Talking Science in Cumbria
From 2003-5, I was an Outreach Associate of the Policy, Ethics and Life Sciences institute (PEALS), University of Newcastle, the person 'on the ground' in the Talking Science in Cumbria project, for which Dr Tom Shakespeare at PEALS and I had received a Wellcome Trust People Award. For two years I travelled the county, talking to any group that wanted me, about one of several aspects of modern science. My audience were almost all non-scientists, many had left school at sixteen. I talked about the Human Genome Project, stem cells, cloning, genetic selection and genetic modification (learning a great deal from farmers as I did so), about the use of animals in experiments ... to University of the Third Age, Young Farmers, schools primary and secondary, Soroptomists and Rotarians, Humanists, WIs, and many more.
I gave more than 50 talks, to nearly 1400 people; travelled nearly 5000 miles, sometimes in snow and fog, to remote halls and pubs - and had the time of my life!
At the end of each session I handed out an evaluation questionnaire and it was gratifying to see how much people appreciated and enjoyed finding out more about modern science, without too much jargon or being 'talked down to.'
As I said at the end of my interim report, "analysis shows clearly that opinions about the science shift towards the positive after the talks, even when - as an experiment - I tried to present it negatively. Science policymakers, take note."
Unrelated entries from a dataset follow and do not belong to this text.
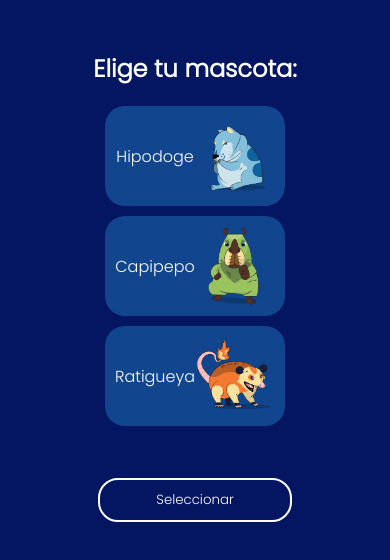
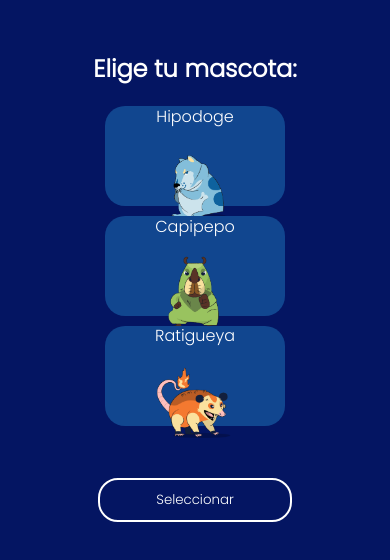
Before and after one commit to FlexxN1/Mokepon-War, a website: page public/index.html in a window 390 px wide. Shown: the part 198-758 px from the top of the page. Drawn offline with Linux system fonts and the light colour scheme.

```diff
--- a/src/styles/styles.css
+++ b/src/styles/styles.css
@@ -122,7 +122,7 @@
 }
 
 @media (max-width: 560px) {
-  .tarjetas, .tarjetas-ataques {
+  .tarjetas, .tarjetas-ataques, .tarjeta-de-mokepon {
     flex-direction: column;
   }
 }
```
Also changed, not shown: assets/Icon.png (deleted).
Some further information and a brief analysis is presented here.